▸ **WORK ORDER**:
Each line of the material below should be retyped precisely as it appears.

▸ **SUPPLIED MATERIAL**:
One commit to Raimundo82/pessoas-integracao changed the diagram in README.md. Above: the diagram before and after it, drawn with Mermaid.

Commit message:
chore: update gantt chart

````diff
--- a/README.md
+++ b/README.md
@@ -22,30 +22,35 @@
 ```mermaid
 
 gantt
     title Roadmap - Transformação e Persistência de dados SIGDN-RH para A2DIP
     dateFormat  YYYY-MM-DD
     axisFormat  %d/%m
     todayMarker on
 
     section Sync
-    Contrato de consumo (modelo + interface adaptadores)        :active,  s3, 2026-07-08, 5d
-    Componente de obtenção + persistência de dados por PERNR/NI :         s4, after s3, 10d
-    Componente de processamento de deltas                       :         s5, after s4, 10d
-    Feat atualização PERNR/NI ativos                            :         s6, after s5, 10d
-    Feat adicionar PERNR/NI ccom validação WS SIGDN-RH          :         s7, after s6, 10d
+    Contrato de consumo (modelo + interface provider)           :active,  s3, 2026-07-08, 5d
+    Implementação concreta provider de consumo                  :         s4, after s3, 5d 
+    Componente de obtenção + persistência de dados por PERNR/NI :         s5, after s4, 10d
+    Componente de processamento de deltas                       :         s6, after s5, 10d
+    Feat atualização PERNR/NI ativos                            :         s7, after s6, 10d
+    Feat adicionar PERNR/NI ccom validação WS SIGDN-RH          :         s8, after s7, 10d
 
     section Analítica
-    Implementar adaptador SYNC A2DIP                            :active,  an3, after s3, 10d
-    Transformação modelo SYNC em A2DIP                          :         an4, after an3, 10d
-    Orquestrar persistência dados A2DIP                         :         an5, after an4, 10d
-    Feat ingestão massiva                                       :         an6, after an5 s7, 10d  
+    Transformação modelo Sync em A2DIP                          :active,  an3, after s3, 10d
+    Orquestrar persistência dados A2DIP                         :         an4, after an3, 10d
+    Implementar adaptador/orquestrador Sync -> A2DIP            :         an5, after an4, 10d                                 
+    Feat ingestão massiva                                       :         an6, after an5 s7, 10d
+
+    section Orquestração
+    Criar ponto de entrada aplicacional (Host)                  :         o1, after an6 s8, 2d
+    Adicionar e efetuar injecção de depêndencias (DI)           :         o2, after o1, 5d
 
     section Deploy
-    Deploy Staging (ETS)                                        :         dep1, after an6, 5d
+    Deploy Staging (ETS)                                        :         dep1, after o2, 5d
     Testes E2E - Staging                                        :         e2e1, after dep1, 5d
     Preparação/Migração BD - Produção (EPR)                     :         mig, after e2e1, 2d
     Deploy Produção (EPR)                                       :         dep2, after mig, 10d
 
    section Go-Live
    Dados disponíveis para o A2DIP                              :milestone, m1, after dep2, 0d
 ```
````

▸ **RESULT FOR THIS EXERCISE**:
One commit to Raimundo82/pessoas-integracao changed the diagram in README.md. Above: the diagram before and after it, drawn with Mermaid.

Commit message:
chore: update gantt chart

````diff
--- a/README.md
+++ b/README.md
@@ -22,30 +22,35 @@
 ```mermaid
 
 gantt
     title Roadmap - Transformação e Persistência de dados SIGDN-RH para A2DIP
     dateFormat  YYYY-MM-DD
     axisFormat  %d/%m
     todayMarker on
 
     section Sync
-    Contrato de consumo (modelo + interface adaptadores)        :active,  s3, 2026-07-08, 5d
-    Componente de obtenção + persistência de dados por PERNR/NI :         s4, after s3, 10d
-    Componente de processamento de deltas                       :         s5, after s4, 10d
-    Feat atualização PERNR/NI ativos                            :         s6, after s5, 10d
-    Feat adicionar PERNR/NI ccom validação WS SIGDN-RH          :         s7, after s6, 10d
+    Contrato de consumo (modelo + interface provider)           :active,  s3, 2026-07-08, 5d
+    Implementação concreta provider de consumo                  :         s4, after s3, 5d 
+    Componente de obtenção + persistência de dados por PERNR/NI :         s5, after s4, 10d
+    Componente de processamento de deltas                       :         s6, after s5, 10d
+    Feat atualização PERNR/NI ativos                            :         s7, after s6, 10d
+    Feat adicionar PERNR/NI ccom validação WS SIGDN-RH          :         s8, after s7, 10d
 
     section Analítica
-    Implementar adaptador SYNC A2DIP                            :active,  an3, after s3, 10d
-    Transformação modelo SYNC em A2DIP                          :         an4, after an3, 10d
-    Orquestrar persistência dados A2DIP                         :         an5, after an4, 10d
-    Feat ingestão massiva                                       :         an6, after an5 s7, 10d  
+    Transformação modelo Sync em A2DIP                          :active,  an3, after s3, 10d
+    Orquestrar persistência dados A2DIP                         :         an4, after an3, 10d
+    Implementar adaptador/orquestrador Sync -> A2DIP            :         an5, after an4, 10d                                 
+    Feat ingestão massiva                                       :         an6, after an5 s7, 10d
+
+    section Orquestração
+    Criar ponto de entrada aplicacional (Host)                  :         o1, after an6 s8, 2d
+    Adicionar e efetuar injecção de depêndencias (DI)           :         o2, after o1, 5d
 
     section Deploy
-    Deploy Staging (ETS)                                        :         dep1, after an6, 5d
+    Deploy Staging (ETS)                                        :         dep1, after o2, 5d
     Testes E2E - Staging                                        :         e2e1, after dep1, 5d
     Preparação/Migração BD - Produção (EPR)                     :         mig, after e2e1, 2d
     Deploy Produção (EPR)                                       :         dep2, after mig, 10d
 
    section Go-Live
    Dados disponíveis para o A2DIP                              :milestone, m1, after dep2, 0d
 ```
````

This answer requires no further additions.